Task requirements | Collect from the data below each line with "section".
+-------+
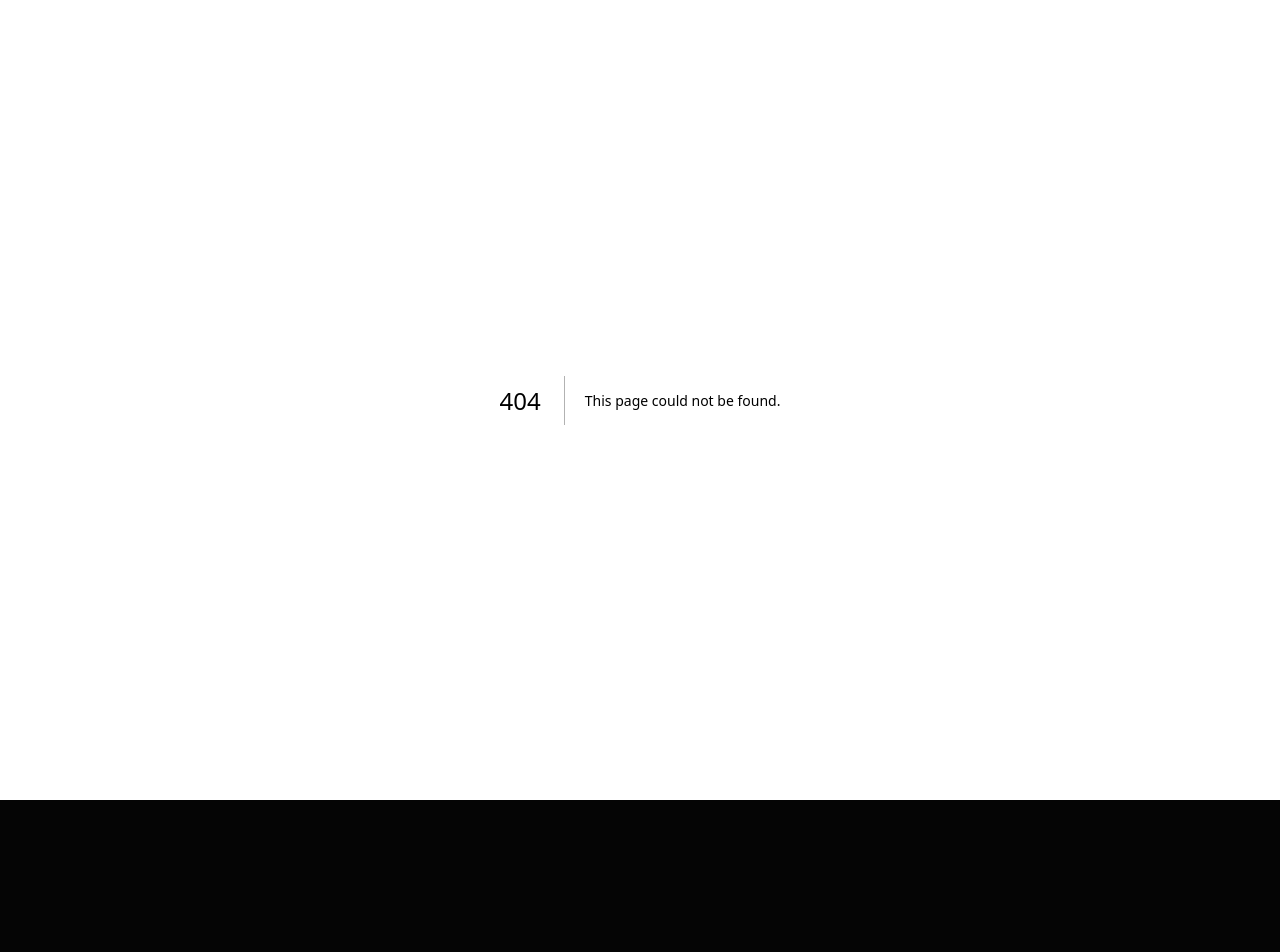
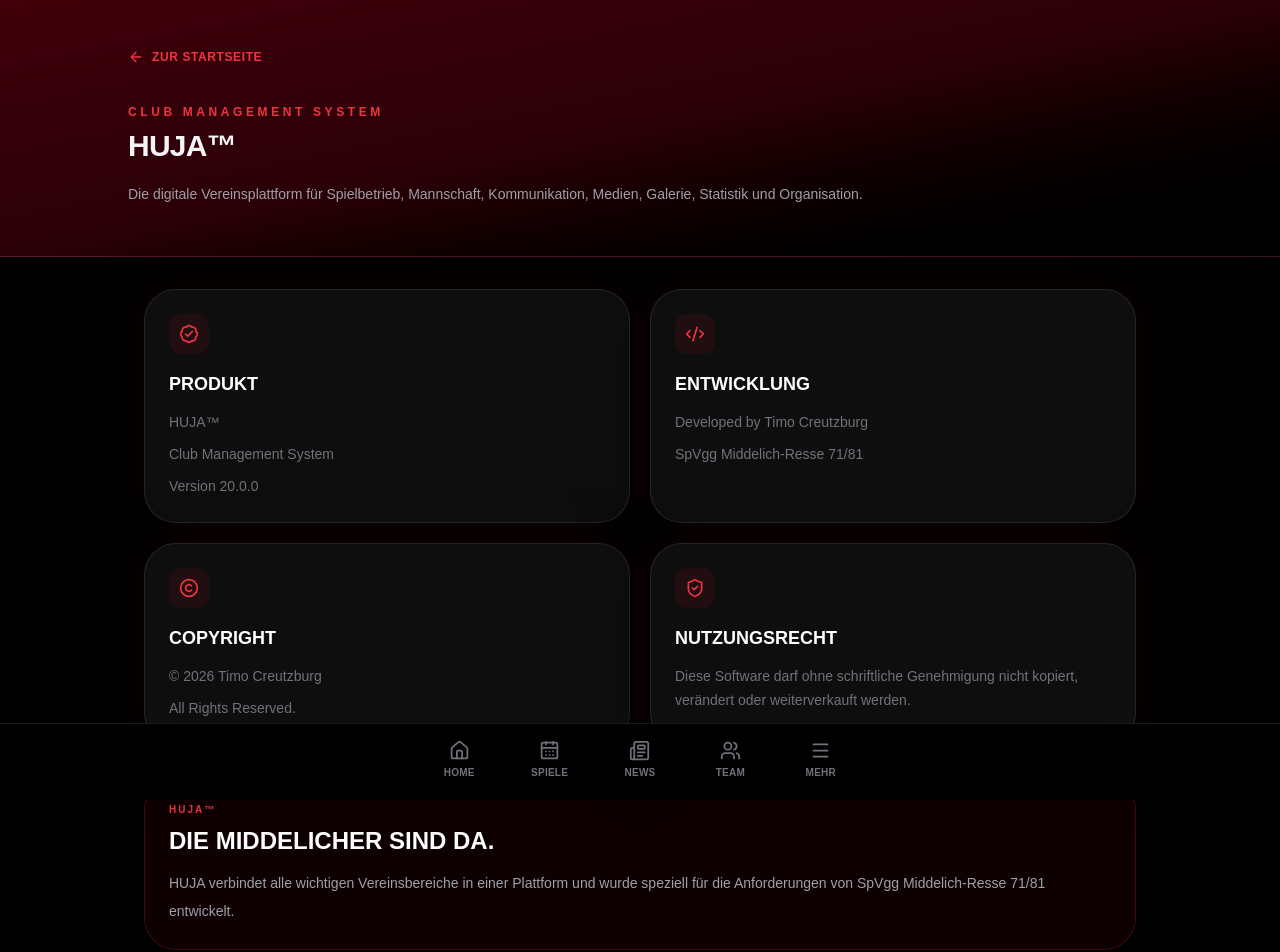
Before and after one commit to bockwurstmagier/Vereins-Seite, a Next.js app: page /ueber-huja in a window 1280 px wide. Before the commit this address had no page. Shown: the top 952 px of the page. Before the commit the page ends 800 px from the top, so only its background shows below. Built offline with nearby package versions, Linux system fonts and the light colour scheme; no server answers.

Commit message:
Version 20: HUJA Branding und Copyright

```diff
--- a/app/layout.tsx
+++ b/app/layout.tsx
@@ -3,6 +3,7 @@
 import PWARegister from "../components/PWARegister";
 import AppExperience from "../components/AppExperience";
 import "./globals.css";
+import { HUJA_BRANDING } from "../lib/branding";
 const geistSans=Geist({variable:"--font-geist-sans",subsets:["latin"]});
 const geistMono=Geist_Mono({variable:"--font-geist-mono",subsets:["latin"]});
 export const metadata:Metadata={title:{default:"SpVgg Middelich-Resse",template:"%s | SpVgg Middelich-Resse"},description:"HUJA – die mobile Vereins-App der SpVgg Middelich-Resse.",applicationName:"HUJA App",appleWebApp:{capable:true,statusBarStyle:"black-translucent",title:"HUJA App"},icons:{apple:"/icons/icon-192.png"}};
--- a/app/login/page.tsx
+++ b/app/login/page.tsx
@@ -4,6 +4,7 @@
 import vereinsLogo from "../logo.png";
 import LoginForm from "./LoginForm";
 import { createClient } from "../../lib/supabase/server";
+import HujaCopyright from "../../components/branding/HujaCopyright";
 
 export default async function LoginPage() {
   const supabase = await createClient();
@@ -46,6 +47,7 @@
 
         <LoginForm />
       </section>
-    </main>
+      <HujaCopyright compact className="mt-8" />
+</main>
   );
 }
--- /dev/null
+++ b/app/ueber-huja/page.tsx
@@ -0,0 +1,112 @@
+import Link from "next/link";
+import { ArrowLeft, BadgeCheck, Code2, Copyright, ShieldCheck } from "lucide-react";
+
+import BottomNavigation from "../../components/home/layout/BottomNavigation";
+import { HUJA_BRANDING } from "../../lib/branding";
+
+export const metadata = {
+  title: `Über ${HUJA_BRANDING.productName} | ${HUJA_BRANDING.clubName}`,
+  description: "Informationen zur HUJA Vereinsplattform, Version und Urheberrecht.",
+};
+
+export default function AboutHujaPage() {
+  return (
+    <main className="min-h-screen bg-black pb-28 text-white">
+      <section className="border-b border-white/10 bg-gradient-to-br from-club-burgundy/80 via-club-dark-red/35 to-black px-4 py-12">
+        <div className="mx-auto max-w-5xl">
+          <Link
+            href="/"
+            className="inline-flex items-center gap-2 text-xs font-black uppercase tracking-wider text-club-light-red"
+          >
+            <ArrowLeft size={16} />
+            Zur Startseite
+          </Link>
+
+          <div className="mt-8">
+            <p className="club-eyebrow">Club Management System</p>
+            <h1 className="club-heading mt-2">{HUJA_BRANDING.productName}</h1>
+            <p className="mt-4 max-w-3xl text-sm leading-7 text-zinc-400">
+              Die digitale Vereinsplattform für Spielbetrieb, Mannschaft,
+              Kommunikation, Medien, Galerie, Statistik und Organisation.
+            </p>
+          </div>
+        </div>
+      </section>
+
+      <section className="mx-auto grid max-w-5xl gap-5 px-4 py-8 md:grid-cols-2">
+        <InfoCard
+          icon={<BadgeCheck size={20} />}
+          title="Produkt"
+          lines={[
+            HUJA_BRANDING.productName,
+            HUJA_BRANDING.productSubtitle,
+            `Version ${HUJA_BRANDING.version}`,
+          ]}
+        />
+        <InfoCard
+          icon={<Code2 size={20} />}
+          title="Entwicklung"
+          lines={[
+            `Developed by ${HUJA_BRANDING.developer}`,
+            HUJA_BRANDING.clubName,
+          ]}
+        />
+        <InfoCard
+          icon={<Copyright size={20} />}
+          title="Copyright"
+          lines={[
+            `© ${HUJA_BRANDING.copyrightYear} ${HUJA_BRANDING.developer}`,
+            HUJA_BRANDING.rights,
+          ]}
+        />
+        <InfoCard
+          icon={<ShieldCheck size={20} />}
+          title="Nutzungsrecht"
+          lines={[HUJA_BRANDING.legalNotice]}
+        />
+      </section>
+
+      <section className="mx-auto max-w-5xl px-4">
+        <div className="rounded-[2rem] border border-club-light-red/20 bg-club-red/[0.08] p-6">
+          <p className="text-[10px] font-black uppercase tracking-[0.2em] text-club-light-red">
+            HUJA™
+          </p>
+          <h2 className="mt-2 text-2xl font-black uppercase">
+            Die Middelicher sind da.
+          </h2>
+          <p className="mt-3 text-sm leading-7 text-zinc-400">
+            HUJA verbindet alle wichtigen Vereinsbereiche in einer Plattform
+            und wurde speziell für die Anforderungen von
+            {` ${HUJA_BRANDING.clubName}`} entwickelt.
+          </p>
+        </div>
+      </section>
+
+      <BottomNavigation />
+    </main>
+  );
+}
+
+function InfoCard({
+  icon,
+  title,
+  lines,
+}: {
+  icon: React.ReactNode;
+  title: string;
+  lines: string[];
+}) {
+  return (
+    <article className="club-card p-5 sm:p-6">
+      <div className="club-icon-box">{icon}</div>
+      <h2 className="mt-4 text-lg font-black uppercase text-white">{title}</h2>
+      <div className="mt-3 space-y-2">
+        {lines.map((line) => (
+          <p key={line} className="text-sm leading-6 text-zinc-500">
+            {line}
+          </p>
+        ))}
+      </div>
+    </article>
+  );
+}
--- a/components/admin/AdminShell.tsx
+++ b/components/admin/AdminShell.tsx
@@ -15,6 +15,7 @@
 import { logout } from "../../app/login/actions";
 import type { AppRole } from "../../lib/auth/roles";
 import AdminNavigation from "./AdminNavigation";
+import { HUJA_BRANDING } from "../../lib/branding";
 
 type AdminShellProps = {
   children: React.ReactNode;
--- /dev/null
+++ b/components/branding/HujaCopyright.tsx
@@ -0,0 +1,43 @@
+import Link from "next/link";
+
+import { HUJA_BRANDING } from "../../lib/branding";
+
+export default function HujaCopyright({
+  compact = false,
+  className = "",
+}: {
+  compact?: boolean;
+  className?: string;
+}) {
+  return (
+    <div
+      className={`text-center text-zinc-500 ${className}`}
+      aria-label="Copyright und Entwicklerhinweis"
+    >
+      <p className={compact ? "text-[10px]" : "text-xs"}>
+        © {HUJA_BRANDING.copyrightYear} {HUJA_BRANDING.clubName}
+      </p>
+      <p
+        className={`mt-1 font-black uppercase tracking-[0.16em] text-zinc-400 ${
+          compact ? "text-[9px]" : "text-[10px]"
+        }`}
+      >
+        Powered by {HUJA_BRANDING.productName} · {HUJA_BRANDING.productSubtitle}
+      </p>
+      <p className={compact ? "mt-1 text-[9px]" : "mt-1 text-[10px]"}>
+        Developed by {HUJA_BRANDING.developer} · {HUJA_BRANDING.rights}
+      </p>
+      {!compact && (
+        <p className="mt-2 text-[10px]">
+          <Link href="/ueber-huja" className="transition hover:text-club-light-red">
+            Über HUJA
+          </Link>
+          <span className="mx-2">·</span>
+          <Link href="/impressum" className="transition hover:text-club-light-red">
+            Impressum
+          </Link>
+        </p>
+      )}
+    </div>
+  );
+}
--- /dev/null
+++ b/lib/branding.ts
@@ -0,0 +1,11 @@
+export const HUJA_BRANDING = {
+  productName: "HUJA™",
+  productSubtitle: "Club Management System",
+  version: "20.0.0",
+  copyrightYear: "2026",
+  developer: "Timo Creutzburg",
+  clubName: "SpVgg Middelich-Resse 71/81",
+  rights: "All Rights Reserved.",
+  legalNotice:
+    "Diese Software darf ohne schriftliche Genehmigung nicht kopiert, verändert oder weiterverkauft werden.",
+} as const;
--- a/package.json
+++ b/package.json
@@ -1,6 +1,6 @@
 {
   "name": "vereins-seite",
-  "version": "19.2.4",
+  "version": "20.0.0",
   "private": true,
   "scripts": {
     "dev": "next dev",
```
Also changed, not shown: 2 other files (tests, documents, lock files or other folders).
+-------+
Solution to this exercise |
       </section>
+      <section className="border-b border-white/10 bg-gradient-to-br from-club-burgundy/80 via-club-dark-red/35 to-black px-4 py-12">
+      </section>
+      <section className="mx-auto grid max-w-5xl gap-5 px-4 py-8 md:grid-cols-2">
+      </section>
+      <section className="mx-auto max-w-5xl px-4">
+      </section>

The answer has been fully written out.